▶ _What this task involves_
Please work out how many lines in the data below hold the word "except", and state only the number.

▶ _Input_

--- START ---

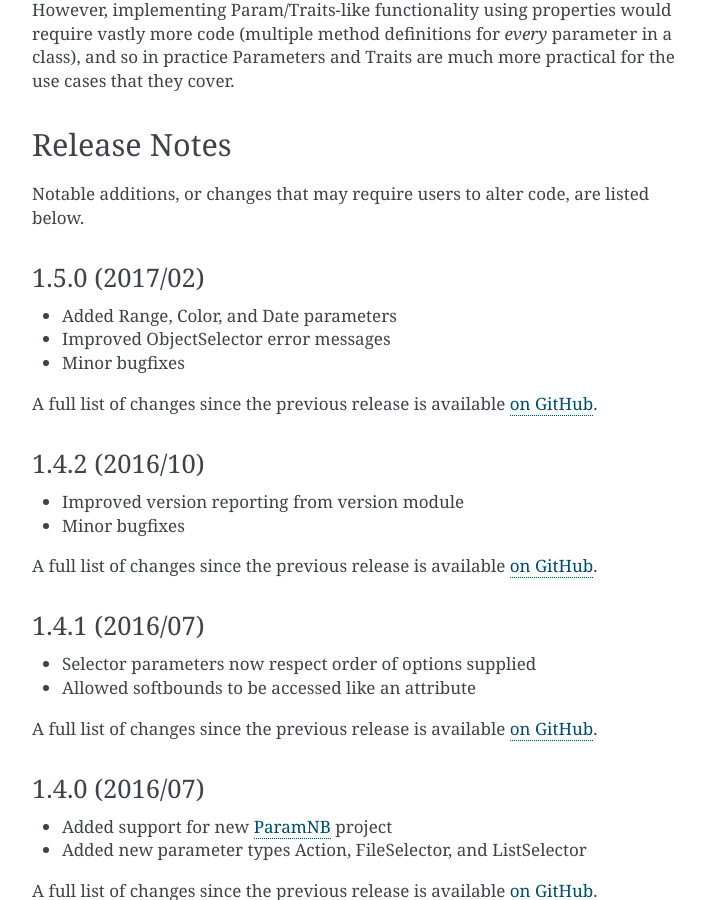
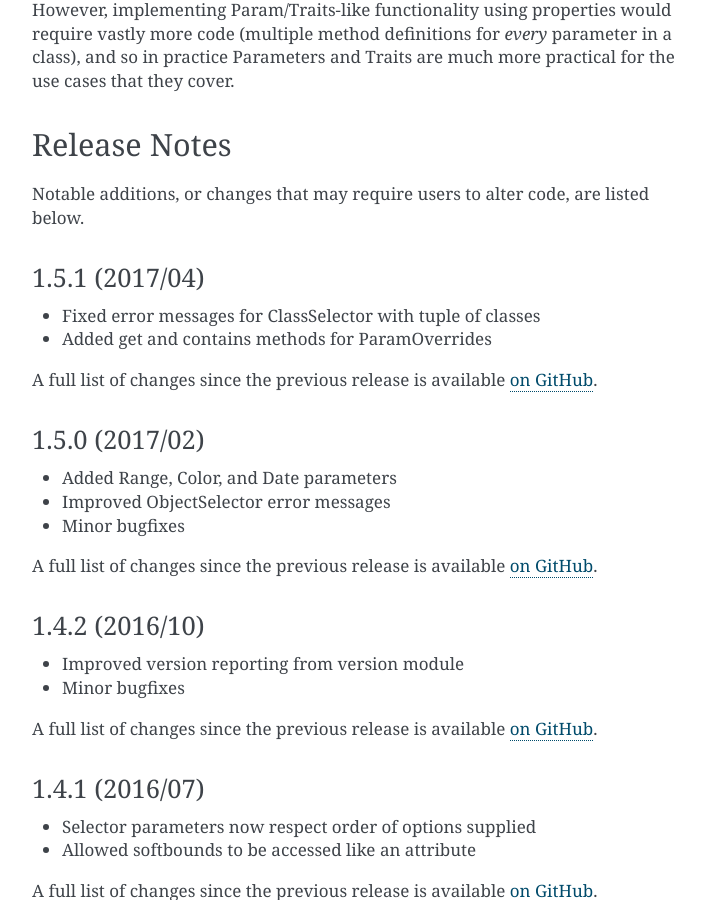
Before and after one commit to holoviz/param, a Sphinx documentation site: the page built from doc/index.rst, in a window 1280 px wide and 900 px high, scrolled down 4695 px. Shown: the whole window, without its empty margins (388-1093 px from the left). Built offline with Sphinx 7.4.7, drawn with Linux system fonts in a browser that asks for light colours; pages that are not in the unit, such as notebooks, are missing from menus.

Commit message:
Updated version to 1.5.1

```diff
--- a/doc/index.rst
+++ b/doc/index.rst
@@ -250,6 +250,15 @@ Release Notes
 Notable additions, or changes that may require users to alter code,
 are listed below.
 
+1.5.1 (2017/04)
+_______________
+
+* Fixed error messages for ClassSelector with tuple of classes
+* Added get and contains methods for ParamOverrides
+
+A full list of changes since the previous release is available
+`on GitHub <https://github.com/ioam/param/compare/v1.5.0...v1.5.1>`_.
+
 
 1.5.0 (2017/02)
 _______________
--- a/param/__init__.py
+++ b/param/__init__.py
@@ -41,10 +41,10 @@ except ImportError as e:
 # only two required files.
 try:
     from .version import Version
-    __version__ = Version(release=(1,5,0), fpath=__file__,
+    __version__ = Version(release=(1,5,1), fpath=__file__,
                           commit="$Format:%h$", reponame="param")
 except:
-    __version__ = '1.5.0-unknown'
+    __version__ = '1.5.1-unknown'
 
 
 dt_types = (dt.datetime,)
--- a/setup.py
+++ b/setup.py
@@ -20,7 +20,7 @@ setup_args = {}
 
 setup_args.update(dict(
     name='param',
-    version="1.5.0",
+    version="1.5.1",
     description='Declarative Python programming using Parameters.',
     long_description=open('README.rst').read() if os.path.isfile('README.rst') else 'Consult README.rst',
     author= "IOAM",
```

--- END ---

▶ _Expected answer_
2